ABOUT THIS EXERCISE: Copy the data verbatim and leave out every picture.

DATA PROVIDED:
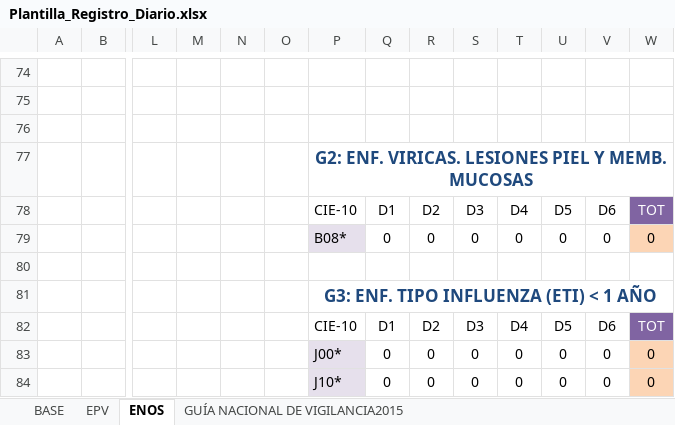
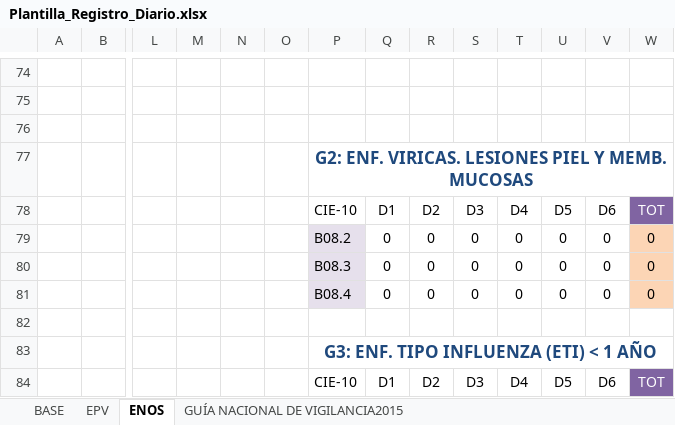
Before and after one commit to Elieser007/HIS-Downloader, an Excel workbook: Plantilla_Registro_Diario.xlsx, sheet ENOS, drawn as a sheet; only a part is shown, gaps mark what is left out; the shorter side is filled out with more unchanged rows; values as stored, in another font and other column widths than the file's, no borders; conditional formats and table styles not drawn; rows hold the shown columns only; the diff names each change by its address in the sheet, - before the commit and + after, or states it on an @@ line.

Commit message:
ADDED NOTES CIE-10

```diff
--- a/Plantilla_Registro_Diario.xlsx (sheet ENOS)
+++ b/Plantilla_Registro_Diario.xlsx (sheet ENOS)
-P79: B08*
+P79: B08.2
+row 80:  |  |  |  |  |  | B08.3 | 0 | 0 | 0 | 0 | 0 | 0 | 0
+row 81:  |  |  |  |  |  | B08.4 | 0 | 0 | 0 | 0 | 0 | 0 | 0
```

YOUR RESPONSE:
Before and after one commit to Elieser007/HIS-Downloader, an Excel workbook: Plantilla_Registro_Diario.xlsx, sheet ENOS, drawn as a sheet; only a part is shown, gaps mark what is left out; the shorter side is filled out with more unchanged rows; values as stored, in another font and other column widths than the file's, no borders; conditional formats and table styles not drawn; rows hold the shown columns only; the diff names each change by its address in the sheet, - before the commit and + after, or states it on an @@ line.

Commit message:
ADDED NOTES CIE-10

```diff
--- a/Plantilla_Registro_Diario.xlsx (sheet ENOS)
+++ b/Plantilla_Registro_Diario.xlsx (sheet ENOS)
-P79: B08*
+P79: B08.2
+row 80:  |  |  |  |  |  | B08.3 | 0 | 0 | 0 | 0 | 0 | 0 | 0
+row 81:  |  |  |  |  |  | B08.4 | 0 | 0 | 0 | 0 | 0 | 0 | 0
```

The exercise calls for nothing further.